Detected change data
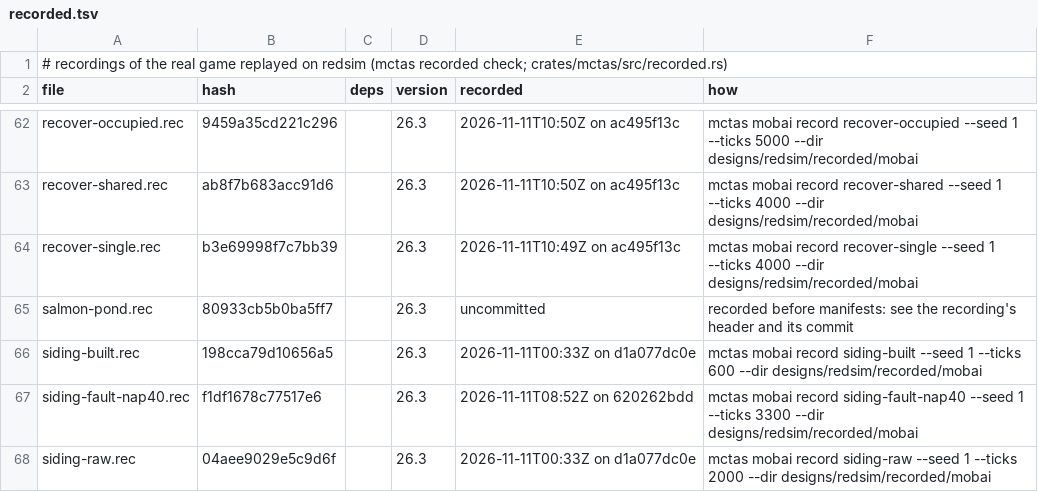
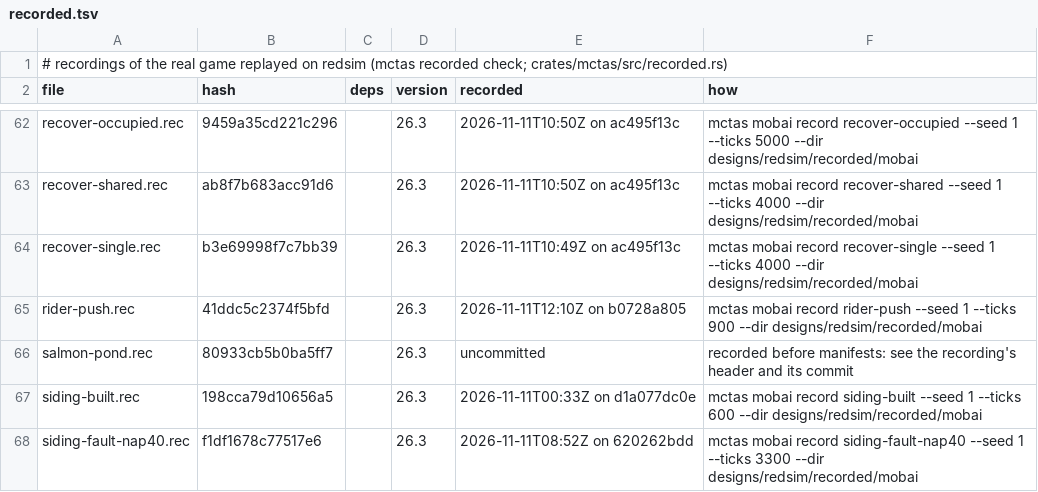
Before and after one commit to vjeux/redstonepedia, a TSV file: designs/redsim/recorded/mobai/recorded.tsv, drawn as a sheet; only a part is shown, gaps mark what is left out; the shorter side is filled out with more unchanged rows.

Commit message:
rider-push bridged (riders following a reaching, a partial or a fallback path in a pressed slope pair: none moves the cart ahead); queue-loop-run's pressed-position path counts and `--exposure-out`
The reviewer's question via ironspec (does a calm rider following a partial path push its
neighbour?), scene rider-push: three slopes down east against a stop, an empty cart at the foot and
a ridden one pressed behind it, night, no hostile, each rider walking to its HOME: R a bed on the
open floor (a reaching path, to the cell over the bed), P a bed boxed in glass with the roof two over
it (the siding's: a partial path), N a HOME in an unloaded chunk (no path to it: MoveToTargetSink's
random fallback, reaching or partial paths toward x 100). 900 ticks, 0 differences; the game's
PATH memories as described (R "reach", P "partial", N the fallback's); the front carts never move
(19.51 throughout) and the three rear carts move identically, tick for tick: no rider's walk touched
the next cart (a pressed slope pair leaves the rider's box ~0.02 short of it). In cart-merge's
overlapping flat pair a calm rider's walk moved both carts at once: the push needs contact, any
followed path (reaching, partial or the fallback's) walks the rider the same way.

queue-loop-run: `calm riders' paths at the pressed positions` (the queue's slots and the stand's,
deep night: following a reaching path / a partial path / no path, rider-ticks; main's integrated
file: 215 / 290 / 6); `--exposure-out FILE`: every exposed rider-tick (game time, slot, offset,
rider, position, streak, panicked within 20 gt, PATH). On main's file (720 cycles) the peak of 3
exposed at once (82 ticks) is the queue's far side + the departure climb + the pocket line (z -2);
the climb alone has 2 at once in 132 ticks, never 3; every other place at most 1.
The fixture's rider probe prints each villager's PATH too. Recorded: rider-push (900).

Tests: mctas test (sim traces 9; 9 pieces) on 4faa7b01a vs 6f1d7f95e: all PASS in 121 s

```diff
--- a/designs/redsim/recorded/mobai/recorded.tsv
+++ b/designs/redsim/recorded/mobai/recorded.tsv
@@ -64,2 +64,3 @@ recover-shared.rec	ab8f7b683acc91d6		26.3	2026-11-11T10:50Z on ac495f13c	mctas m
 recover-single.rec	b3e69998f7c7bb39		26.3	2026-11-11T10:49Z on ac495f13c	mctas mobai record recover-single --seed 1 --ticks 4000 --dir designs/redsim/recorded/mobai
+rider-push.rec	41ddc5c2374f5bfd		26.3	2026-11-11T12:10Z on b0728a805	mctas mobai record rider-push --seed 1 --ticks 900 --dir designs/redsim/recorded/mobai
 salmon-pond.rec	80933cb5b0ba5ff7		26.3	uncommitted	recorded before manifests: see the recording's header and its commit
```
Also changed, not shown: 4 other files.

**TASK PROMPT**
What is needed is a word-for-word copy of the records above, excluding pictures.

**REPLY TO THE EXERCISE**
Before and after one commit to vjeux/redstonepedia, a TSV file: designs/redsim/recorded/mobai/recorded.tsv, drawn as a sheet; only a part is shown, gaps mark what is left out; the shorter side is filled out with more unchanged rows.

Commit message:
rider-push bridged (riders following a reaching, a partial or a fallback path in a pressed slope pair: none moves the cart ahead); queue-loop-run's pressed-position path counts and `--exposure-out`
The reviewer's question via ironspec (does a calm rider following a partial path push its
neighbour?), scene rider-push: three slopes down east against a stop, an empty cart at the foot and
a ridden one pressed behind it, night, no hostile, each rider walking to its HOME: R a bed on the
open floor (a reaching path, to the cell over the bed), P a bed boxed in glass with the roof two over
it (the siding's: a partial path), N a HOME in an unloaded chunk (no path to it: MoveToTargetSink's
random fallback, reaching or partial paths toward x 100). 900 ticks, 0 differences; the game's
PATH memories as described (R "reach", P "partial", N the fallback's); the front carts never move
(19.51 throughout) and the three rear carts move identically, tick for tick: no rider's walk touched
the next cart (a pressed slope pair leaves the rider's box ~0.02 short of it). In cart-merge's
overlapping flat pair a calm rider's walk moved both carts at once: the push needs contact, any
followed path (reaching, partial or the fallback's) walks the rider the same way.

queue-loop-run: `calm riders' paths at the pressed positions` (the queue's slots and the stand's,
deep night: following a reaching path / a partial path / no path, rider-ticks; main's integrated
file: 215 / 290 / 6); `--exposure-out FILE`: every exposed rider-tick (game time, slot, offset,
rider, position, streak, panicked within 20 gt, PATH). On main's file (720 cycles) the peak of 3
exposed at once (82 ticks) is the queue's far side + the departure climb + the pocket line (z -2);
the climb alone has 2 at once in 132 ticks, never 3; every other place at most 1.
The fixture's rider probe prints each villager's PATH too. Recorded: rider-push (900).

Tests: mctas test (sim traces 9; 9 pieces) on 4faa7b01a vs 6f1d7f95e: all PASS in 121 s

```diff
--- a/designs/redsim/recorded/mobai/recorded.tsv
+++ b/designs/redsim/recorded/mobai/recorded.tsv
@@ -64,2 +64,3 @@ recover-shared.rec	ab8f7b683acc91d6		26.3	2026-11-11T10:50Z on ac495f13c	mctas m
 recover-single.rec	b3e69998f7c7bb39		26.3	2026-11-11T10:49Z on ac495f13c	mctas mobai record recover-single --seed 1 --ticks 4000 --dir designs/redsim/recorded/mobai
+rider-push.rec	41ddc5c2374f5bfd		26.3	2026-11-11T12:10Z on b0728a805	mctas mobai record rider-push --seed 1 --ticks 900 --dir designs/redsim/recorded/mobai
 salmon-pond.rec	80933cb5b0ba5ff7		26.3	uncommitted	recorded before manifests: see the recording's header and its commit
```
Also changed, not shown: 4 other files.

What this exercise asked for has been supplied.